WHAT THE EXERCISE ASKS – Search the data for the word "this" and copy out every line that has it.

[Edit difference data]
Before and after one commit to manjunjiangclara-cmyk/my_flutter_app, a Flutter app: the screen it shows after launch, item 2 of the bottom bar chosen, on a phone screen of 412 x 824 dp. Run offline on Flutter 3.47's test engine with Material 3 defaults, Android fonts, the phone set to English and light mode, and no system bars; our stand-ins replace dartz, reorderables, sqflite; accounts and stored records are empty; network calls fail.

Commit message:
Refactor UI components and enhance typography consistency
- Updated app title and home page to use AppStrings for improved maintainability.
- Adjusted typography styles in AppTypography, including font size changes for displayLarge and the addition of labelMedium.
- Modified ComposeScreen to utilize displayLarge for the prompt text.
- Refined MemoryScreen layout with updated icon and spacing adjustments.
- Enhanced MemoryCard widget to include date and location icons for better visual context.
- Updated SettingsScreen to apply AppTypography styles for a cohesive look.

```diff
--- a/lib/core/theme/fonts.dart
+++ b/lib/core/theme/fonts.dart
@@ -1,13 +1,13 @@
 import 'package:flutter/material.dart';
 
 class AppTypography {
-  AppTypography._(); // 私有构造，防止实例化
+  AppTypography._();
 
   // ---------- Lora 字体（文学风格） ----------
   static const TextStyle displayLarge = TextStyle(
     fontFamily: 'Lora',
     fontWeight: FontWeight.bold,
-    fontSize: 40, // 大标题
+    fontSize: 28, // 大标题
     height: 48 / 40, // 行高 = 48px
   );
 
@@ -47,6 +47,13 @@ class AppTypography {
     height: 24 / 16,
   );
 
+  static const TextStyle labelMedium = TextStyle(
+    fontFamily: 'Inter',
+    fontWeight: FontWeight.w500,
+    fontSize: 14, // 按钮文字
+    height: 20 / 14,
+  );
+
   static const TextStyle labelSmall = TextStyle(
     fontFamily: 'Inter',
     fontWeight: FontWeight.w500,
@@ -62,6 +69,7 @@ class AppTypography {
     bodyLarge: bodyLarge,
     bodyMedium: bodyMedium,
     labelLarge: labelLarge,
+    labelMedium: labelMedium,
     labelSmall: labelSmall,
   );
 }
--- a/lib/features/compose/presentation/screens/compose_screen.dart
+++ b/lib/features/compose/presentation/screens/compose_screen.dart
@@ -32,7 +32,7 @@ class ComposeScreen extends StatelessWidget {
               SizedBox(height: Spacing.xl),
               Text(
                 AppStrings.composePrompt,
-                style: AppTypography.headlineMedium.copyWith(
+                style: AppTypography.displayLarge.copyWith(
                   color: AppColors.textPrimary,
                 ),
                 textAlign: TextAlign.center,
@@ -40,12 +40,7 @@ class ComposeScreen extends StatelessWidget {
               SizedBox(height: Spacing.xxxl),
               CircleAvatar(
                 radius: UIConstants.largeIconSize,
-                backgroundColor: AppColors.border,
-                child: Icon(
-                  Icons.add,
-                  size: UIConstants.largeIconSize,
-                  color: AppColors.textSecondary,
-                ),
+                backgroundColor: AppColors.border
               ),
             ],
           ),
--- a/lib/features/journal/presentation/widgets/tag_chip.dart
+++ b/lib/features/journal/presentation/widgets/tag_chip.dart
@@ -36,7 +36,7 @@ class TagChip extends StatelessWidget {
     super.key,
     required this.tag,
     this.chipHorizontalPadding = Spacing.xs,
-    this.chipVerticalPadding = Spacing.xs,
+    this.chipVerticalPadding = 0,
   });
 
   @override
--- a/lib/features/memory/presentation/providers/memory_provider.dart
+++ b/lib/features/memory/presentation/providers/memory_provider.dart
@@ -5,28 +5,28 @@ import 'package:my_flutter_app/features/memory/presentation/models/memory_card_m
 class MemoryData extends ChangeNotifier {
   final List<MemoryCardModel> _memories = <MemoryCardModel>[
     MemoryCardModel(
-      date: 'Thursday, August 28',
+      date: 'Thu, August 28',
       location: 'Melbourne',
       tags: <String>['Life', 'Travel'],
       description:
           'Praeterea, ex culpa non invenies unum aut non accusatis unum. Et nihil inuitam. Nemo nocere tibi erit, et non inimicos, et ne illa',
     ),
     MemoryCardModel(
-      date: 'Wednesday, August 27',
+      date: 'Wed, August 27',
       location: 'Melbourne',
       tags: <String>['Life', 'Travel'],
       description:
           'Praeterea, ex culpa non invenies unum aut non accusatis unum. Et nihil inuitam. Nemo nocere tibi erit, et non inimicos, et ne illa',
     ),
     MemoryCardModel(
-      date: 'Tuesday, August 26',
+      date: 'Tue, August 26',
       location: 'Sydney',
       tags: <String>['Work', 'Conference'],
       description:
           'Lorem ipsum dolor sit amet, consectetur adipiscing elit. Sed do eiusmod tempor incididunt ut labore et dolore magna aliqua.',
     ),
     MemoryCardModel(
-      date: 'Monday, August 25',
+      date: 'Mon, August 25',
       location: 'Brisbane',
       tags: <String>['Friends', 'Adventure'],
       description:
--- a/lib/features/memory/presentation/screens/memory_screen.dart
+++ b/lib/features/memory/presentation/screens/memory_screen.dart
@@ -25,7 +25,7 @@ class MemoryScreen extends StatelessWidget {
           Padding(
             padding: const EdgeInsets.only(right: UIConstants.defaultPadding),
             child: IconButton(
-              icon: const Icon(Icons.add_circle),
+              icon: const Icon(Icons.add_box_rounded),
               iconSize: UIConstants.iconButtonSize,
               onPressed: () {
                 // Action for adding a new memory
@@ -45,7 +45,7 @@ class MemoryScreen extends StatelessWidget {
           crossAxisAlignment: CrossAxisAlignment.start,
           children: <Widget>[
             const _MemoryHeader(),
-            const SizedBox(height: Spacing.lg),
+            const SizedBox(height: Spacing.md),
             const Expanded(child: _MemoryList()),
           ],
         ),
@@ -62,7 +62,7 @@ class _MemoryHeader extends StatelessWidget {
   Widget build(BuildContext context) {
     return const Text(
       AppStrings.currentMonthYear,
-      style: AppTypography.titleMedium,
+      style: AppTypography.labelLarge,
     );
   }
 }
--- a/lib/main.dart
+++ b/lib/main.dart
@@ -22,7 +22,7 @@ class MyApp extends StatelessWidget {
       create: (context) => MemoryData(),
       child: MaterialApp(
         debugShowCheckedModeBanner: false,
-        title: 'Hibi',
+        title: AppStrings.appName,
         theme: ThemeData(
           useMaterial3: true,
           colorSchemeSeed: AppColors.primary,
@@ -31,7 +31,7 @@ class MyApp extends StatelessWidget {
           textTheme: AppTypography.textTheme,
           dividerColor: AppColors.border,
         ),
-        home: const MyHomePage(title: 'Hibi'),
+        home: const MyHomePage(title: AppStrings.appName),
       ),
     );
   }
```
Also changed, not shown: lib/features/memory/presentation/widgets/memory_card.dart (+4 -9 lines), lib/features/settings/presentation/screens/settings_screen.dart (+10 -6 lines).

--

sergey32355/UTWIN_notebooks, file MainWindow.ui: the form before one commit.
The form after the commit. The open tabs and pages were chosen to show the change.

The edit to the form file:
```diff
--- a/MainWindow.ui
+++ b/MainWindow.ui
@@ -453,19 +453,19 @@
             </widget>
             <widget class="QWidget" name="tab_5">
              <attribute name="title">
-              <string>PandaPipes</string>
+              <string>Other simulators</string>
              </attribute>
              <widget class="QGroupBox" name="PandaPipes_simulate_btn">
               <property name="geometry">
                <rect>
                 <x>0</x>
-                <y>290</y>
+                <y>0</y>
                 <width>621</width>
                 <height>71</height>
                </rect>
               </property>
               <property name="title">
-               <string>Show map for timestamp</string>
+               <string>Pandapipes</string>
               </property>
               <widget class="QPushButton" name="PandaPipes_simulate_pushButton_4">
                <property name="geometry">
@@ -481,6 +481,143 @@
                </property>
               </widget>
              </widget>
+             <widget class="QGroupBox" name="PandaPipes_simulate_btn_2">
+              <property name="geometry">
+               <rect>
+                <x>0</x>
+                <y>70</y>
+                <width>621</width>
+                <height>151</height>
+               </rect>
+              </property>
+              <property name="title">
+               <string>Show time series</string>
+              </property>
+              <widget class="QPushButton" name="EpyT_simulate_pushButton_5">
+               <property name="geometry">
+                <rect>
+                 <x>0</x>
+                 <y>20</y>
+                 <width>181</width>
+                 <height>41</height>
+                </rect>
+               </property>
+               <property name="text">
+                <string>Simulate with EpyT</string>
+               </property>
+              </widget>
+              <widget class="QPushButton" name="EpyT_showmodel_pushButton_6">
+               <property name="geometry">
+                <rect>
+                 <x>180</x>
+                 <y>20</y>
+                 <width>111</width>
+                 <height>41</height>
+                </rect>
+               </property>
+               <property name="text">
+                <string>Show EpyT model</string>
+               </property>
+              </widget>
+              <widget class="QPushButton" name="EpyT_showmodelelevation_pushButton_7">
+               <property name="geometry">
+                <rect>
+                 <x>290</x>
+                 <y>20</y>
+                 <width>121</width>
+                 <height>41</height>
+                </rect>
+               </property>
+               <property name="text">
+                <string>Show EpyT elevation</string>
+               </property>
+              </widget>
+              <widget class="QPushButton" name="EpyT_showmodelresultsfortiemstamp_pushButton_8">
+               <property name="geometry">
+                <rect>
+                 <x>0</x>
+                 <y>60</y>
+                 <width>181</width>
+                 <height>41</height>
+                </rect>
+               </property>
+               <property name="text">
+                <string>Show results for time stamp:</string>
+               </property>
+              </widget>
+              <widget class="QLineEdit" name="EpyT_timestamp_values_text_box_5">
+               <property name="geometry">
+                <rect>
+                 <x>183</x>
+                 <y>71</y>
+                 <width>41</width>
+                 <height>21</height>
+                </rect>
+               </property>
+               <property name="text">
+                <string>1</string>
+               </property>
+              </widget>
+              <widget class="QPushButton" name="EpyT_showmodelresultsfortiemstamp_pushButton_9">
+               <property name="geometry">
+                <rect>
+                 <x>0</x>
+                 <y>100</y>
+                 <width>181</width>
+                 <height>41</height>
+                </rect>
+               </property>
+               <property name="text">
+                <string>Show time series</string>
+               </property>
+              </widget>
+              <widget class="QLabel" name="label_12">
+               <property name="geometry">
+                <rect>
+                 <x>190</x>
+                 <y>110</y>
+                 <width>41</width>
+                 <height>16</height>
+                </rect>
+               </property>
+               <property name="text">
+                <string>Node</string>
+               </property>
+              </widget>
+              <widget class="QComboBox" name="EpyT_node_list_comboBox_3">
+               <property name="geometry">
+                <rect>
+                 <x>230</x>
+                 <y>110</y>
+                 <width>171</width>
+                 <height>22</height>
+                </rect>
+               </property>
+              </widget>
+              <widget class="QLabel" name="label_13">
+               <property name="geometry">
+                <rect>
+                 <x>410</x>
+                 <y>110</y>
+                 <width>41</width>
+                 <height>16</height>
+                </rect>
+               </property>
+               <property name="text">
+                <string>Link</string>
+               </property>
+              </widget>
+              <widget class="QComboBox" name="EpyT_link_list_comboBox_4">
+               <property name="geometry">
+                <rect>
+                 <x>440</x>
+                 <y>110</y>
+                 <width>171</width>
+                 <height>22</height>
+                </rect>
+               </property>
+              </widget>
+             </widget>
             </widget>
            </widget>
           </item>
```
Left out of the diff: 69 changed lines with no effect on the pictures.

TASK SOLUTION –
     required this.tag,
     this.chipHorizontalPadding = Spacing.xs,
-    this.chipVerticalPadding = Spacing.xs,
+    this.chipVerticalPadding = 0,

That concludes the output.